If you saw the 1993 movie "Groundhog Day" and are familiar with the recent history of the Illini baseball team in the Big Ten tournament, you know where I'm going with this.
Like Bill Murray -- the movie's main character who surreally lives the same day over and over and over - Illinois just went through another of its conference tournament Groundhog Days at Columbus, Ohio.
For the third year in a row, Dan Hartleb's guys won their opener, then dropped the next two in the double-elimination event.
It's nothing new. Since last winning the tournament in 2000, the Illini have made six appearances in the league playoff. Not once did they win more than one game.
Getting there is one thing. Illinois is good at that.
The record shows that the Illini have established themselves as one of the league's top-tier programs during the regular season. Only Ohio State has a longer current string of consecutive Big Ten tournament appearances than Illinois' five in a row.
Doing something once they're in the tournament? Not so good. They're a combined 4-12 in their last six league playoffs.
No doubt Hartleb and his staff are analyzing and agonizing over another repeat of an all-too-familiar outcome in the tournament. Like Murray's character, they can't seem to break out of the cycle.
Many will point to the Illini's lack of pitching depth as the primary culprit. And that's a fair point. In each of Illinois' Game 3s in the last two tournaments, the opponent racked up 14 and 13 runs, respectively.
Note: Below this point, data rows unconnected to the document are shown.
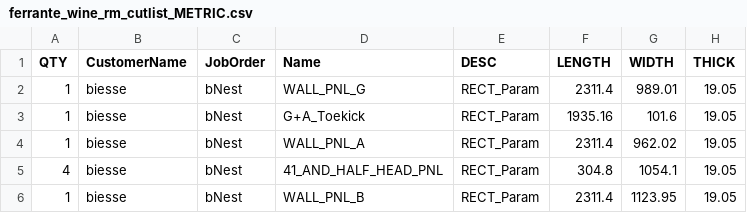
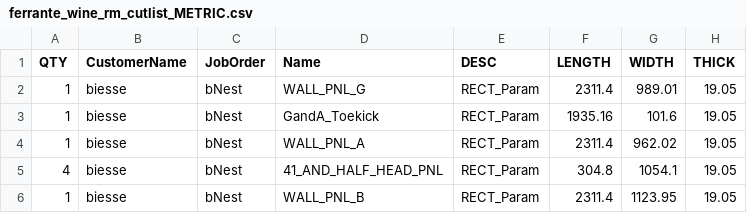
Before and after one commit to ZachAtSWW/SWW_CNC, a CSV file: ferrante_wine_rm_cutlist_METRIC.csv, drawn as a sheet; only a part is shown; the diff names each change by its address in the sheet, - before the commit and + after, or states it on an @@ line.

Commit message:
fixed Ferrante Metric CSV description 2nd time

```diff
--- a/ferrante_wine_rm_cutlist_METRIC.csv
+++ b/ferrante_wine_rm_cutlist_METRIC.csv
-D3 (Name): G+A_Toekick
+D3 (Name): GandA_Toekick
```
But Friday's elimination-round loss to Minnesota can't be explained by pitching alone. Illinois' hitting attack ranks among the best in the Big Ten. It managed six hits against a Gopher pitching staff also in its third game of the tournament. And an Illini team that statistically ranked No. 1 in fielding entering the tournament committed three errors.
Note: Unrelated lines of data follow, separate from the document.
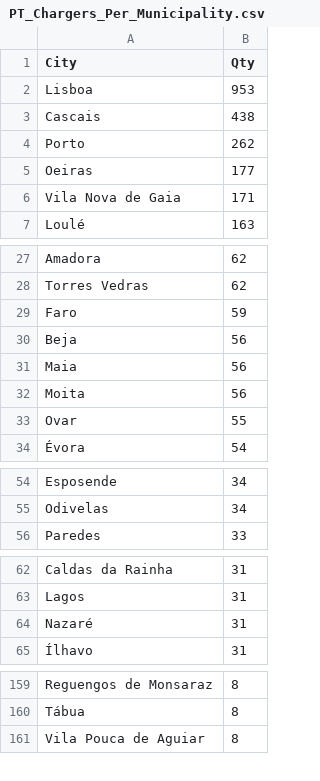
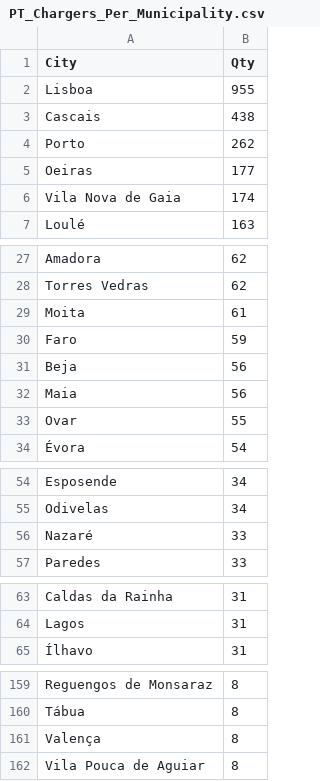
Before and after one commit to pmreis/emobility, a CSV file: data/outputs/PT_Chargers_Per_Municipality.csv, drawn as a sheet; only a part is shown, gaps mark what is left out; the diff covers the shown part only.

```diff
--- a/data/outputs/PT_Chargers_Per_Municipality.csv
+++ b/data/outputs/PT_Chargers_Per_Municipality.csv
@@ -1,3 +1,3 @@
 City,Qty
-Lisboa,953
+Lisboa,955
 Cascais,438
@@ -5,3 +5,3 @@ Porto,262
 Oeiras,177
-Vila Nova de Gaia,171
+Vila Nova de Gaia,174
 Loulé,163
@@ -28,2 +28,3 @@ Amadora,62
 Torres Vedras,62
+Moita,61
 Faro,59
@@ -31,3 +32,2 @@ Beja,56
 Maia,56
-Moita,56
 Ovar,55
@@ -55,2 +55,3 @@ Esposende,34
 Odivelas,34
+Nazaré,33
 Paredes,33
@@ -63,3 +64,2 @@ Caldas da Rainha,31
 Lagos,31
-Nazaré,31
 Ílhavo,31
@@ -160,2 +160,3 @@ Reguengos de Monsaraz,8
 Tábua,8
+Valença,8
 Vila Pouca de Aguiar,8
```
Also changed, not shown: 1 removed row elsewhere in this file, data/outputs/PT_Chargers_Per_District.csv, data/outputs/PT_Market_PowerShareAgg_Analysis.csv, 9 other files.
This was a group effort.
You do have to wonder if Illinois might have broken through its one-win-and-only-one-win wall if the anticipated starting rotation had remained intact. Kevin Manson, the 2008 staff ace who was a tournament hero for the Illini a year ago, was virtually non-existent this season due to arm soreness. Another veteran, Ben Reeser, got off to a terrific start, then was struck by back pain that plagued him through most of the Big Ten race. To Reeser's credit, he tried to keep coming back but was largely ineffective and rarely around for more than an inning or two when he tried to pitch.
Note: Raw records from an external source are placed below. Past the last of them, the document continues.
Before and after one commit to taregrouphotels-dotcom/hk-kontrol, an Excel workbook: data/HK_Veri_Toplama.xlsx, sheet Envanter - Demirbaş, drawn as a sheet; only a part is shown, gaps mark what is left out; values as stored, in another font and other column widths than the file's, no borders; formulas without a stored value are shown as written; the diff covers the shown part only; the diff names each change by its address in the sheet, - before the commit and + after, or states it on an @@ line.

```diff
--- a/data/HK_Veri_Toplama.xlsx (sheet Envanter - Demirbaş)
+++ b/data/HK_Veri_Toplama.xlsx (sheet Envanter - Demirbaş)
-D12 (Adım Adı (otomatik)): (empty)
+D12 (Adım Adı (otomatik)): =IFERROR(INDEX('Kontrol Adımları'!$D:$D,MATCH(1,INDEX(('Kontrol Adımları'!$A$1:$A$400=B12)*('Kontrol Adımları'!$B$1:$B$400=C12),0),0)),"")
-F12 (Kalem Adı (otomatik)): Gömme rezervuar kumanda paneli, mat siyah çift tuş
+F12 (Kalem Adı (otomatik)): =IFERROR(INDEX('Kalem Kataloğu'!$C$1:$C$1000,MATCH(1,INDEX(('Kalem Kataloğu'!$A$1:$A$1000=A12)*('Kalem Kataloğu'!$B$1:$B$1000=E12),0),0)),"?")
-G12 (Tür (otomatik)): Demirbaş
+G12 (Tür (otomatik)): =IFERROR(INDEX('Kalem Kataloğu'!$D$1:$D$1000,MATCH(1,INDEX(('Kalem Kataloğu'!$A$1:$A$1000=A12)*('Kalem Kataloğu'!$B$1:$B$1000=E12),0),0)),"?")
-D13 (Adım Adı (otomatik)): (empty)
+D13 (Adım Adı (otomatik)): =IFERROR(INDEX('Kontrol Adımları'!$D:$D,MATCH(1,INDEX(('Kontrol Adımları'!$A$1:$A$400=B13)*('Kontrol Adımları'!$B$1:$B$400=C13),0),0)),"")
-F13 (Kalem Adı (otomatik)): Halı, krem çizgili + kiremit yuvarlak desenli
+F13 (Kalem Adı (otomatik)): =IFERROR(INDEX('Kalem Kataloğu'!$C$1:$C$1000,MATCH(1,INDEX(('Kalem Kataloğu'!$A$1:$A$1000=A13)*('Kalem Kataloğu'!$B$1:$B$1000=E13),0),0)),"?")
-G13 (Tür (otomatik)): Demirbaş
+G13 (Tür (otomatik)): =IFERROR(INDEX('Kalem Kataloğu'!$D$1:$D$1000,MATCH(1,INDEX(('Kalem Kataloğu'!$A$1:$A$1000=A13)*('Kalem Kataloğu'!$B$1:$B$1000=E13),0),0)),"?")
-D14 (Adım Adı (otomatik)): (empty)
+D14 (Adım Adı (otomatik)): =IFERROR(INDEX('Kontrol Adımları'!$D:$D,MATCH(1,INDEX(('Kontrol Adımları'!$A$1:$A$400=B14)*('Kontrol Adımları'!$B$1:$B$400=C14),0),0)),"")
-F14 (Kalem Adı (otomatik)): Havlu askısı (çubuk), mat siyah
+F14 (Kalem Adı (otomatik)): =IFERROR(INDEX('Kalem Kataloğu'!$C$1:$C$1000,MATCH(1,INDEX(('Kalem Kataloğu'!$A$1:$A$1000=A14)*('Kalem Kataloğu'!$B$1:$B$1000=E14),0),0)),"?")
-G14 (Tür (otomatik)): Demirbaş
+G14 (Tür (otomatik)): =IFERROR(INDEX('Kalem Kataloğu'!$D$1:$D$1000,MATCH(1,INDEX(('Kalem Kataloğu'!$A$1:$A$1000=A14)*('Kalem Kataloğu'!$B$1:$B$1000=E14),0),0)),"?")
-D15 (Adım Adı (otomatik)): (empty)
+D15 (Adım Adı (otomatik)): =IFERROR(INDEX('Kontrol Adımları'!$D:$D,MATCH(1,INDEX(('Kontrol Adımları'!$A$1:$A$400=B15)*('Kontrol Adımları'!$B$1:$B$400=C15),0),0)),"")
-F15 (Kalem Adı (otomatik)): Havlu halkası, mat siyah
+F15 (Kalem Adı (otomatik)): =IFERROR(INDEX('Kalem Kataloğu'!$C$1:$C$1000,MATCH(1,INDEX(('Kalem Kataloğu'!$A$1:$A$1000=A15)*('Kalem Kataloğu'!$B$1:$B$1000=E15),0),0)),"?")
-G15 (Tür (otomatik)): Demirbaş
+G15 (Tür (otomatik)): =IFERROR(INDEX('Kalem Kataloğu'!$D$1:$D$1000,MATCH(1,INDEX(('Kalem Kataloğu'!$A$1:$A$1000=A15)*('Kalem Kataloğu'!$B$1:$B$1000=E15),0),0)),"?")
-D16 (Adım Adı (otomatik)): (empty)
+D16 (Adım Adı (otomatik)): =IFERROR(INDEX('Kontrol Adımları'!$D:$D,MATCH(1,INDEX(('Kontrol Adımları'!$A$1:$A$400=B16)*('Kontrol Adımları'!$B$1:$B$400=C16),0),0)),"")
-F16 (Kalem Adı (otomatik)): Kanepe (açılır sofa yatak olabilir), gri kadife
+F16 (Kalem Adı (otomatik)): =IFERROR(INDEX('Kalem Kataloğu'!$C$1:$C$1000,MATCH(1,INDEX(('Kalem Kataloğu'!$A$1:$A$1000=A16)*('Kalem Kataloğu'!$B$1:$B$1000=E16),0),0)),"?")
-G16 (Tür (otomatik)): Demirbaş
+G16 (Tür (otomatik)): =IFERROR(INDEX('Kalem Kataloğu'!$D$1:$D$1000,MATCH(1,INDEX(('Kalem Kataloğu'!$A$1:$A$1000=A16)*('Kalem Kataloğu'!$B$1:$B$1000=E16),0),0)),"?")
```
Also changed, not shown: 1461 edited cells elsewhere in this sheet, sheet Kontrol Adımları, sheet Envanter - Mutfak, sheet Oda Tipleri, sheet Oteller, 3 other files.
Without Manson and Reeser, Hartleb and pitching coach Ken Westray were forced to put together a Plan B rotation that included one experienced but young starter (sophomore Phil Haig) and two freshmen (Will Strack, Bryan Roberts). It's fortunate for Illinois that both newcomers pitched as well as they did or we wouldn't even be discussing the topic of another Big Ten tournament blowup right now. But imagine how much stronger the bullpen might have been if the two freshmen had been available as relievers. The versatile Strack, in particular, showed he could fill just about any role on the mound. We might actually be talking about Illinois' pitching depth as a strength if Reeser and Manson had been around and pitched like they're capable.
Following the loss to Minnesota, Hartleb said he still held out hope that the Illini could get an NCAA at-large berth if developments in the Big Ten and other conference tournaments broke in Illinois' favor (an Indiana title would be a killer for Illinois).
Can't say I share that optimism. Not after the Illini placed fourth in the Big Ten standings, lost six of their last eight games, and failed to finish among the top three at the league tournament.
But regardless of what happens on Selection Monday, Illinois' primary focus as a program needs to be figuring out a way to get over the hump in the Big Ten tournament. For too long, they've been stuck in a Groundhog-like burrow at this time of year.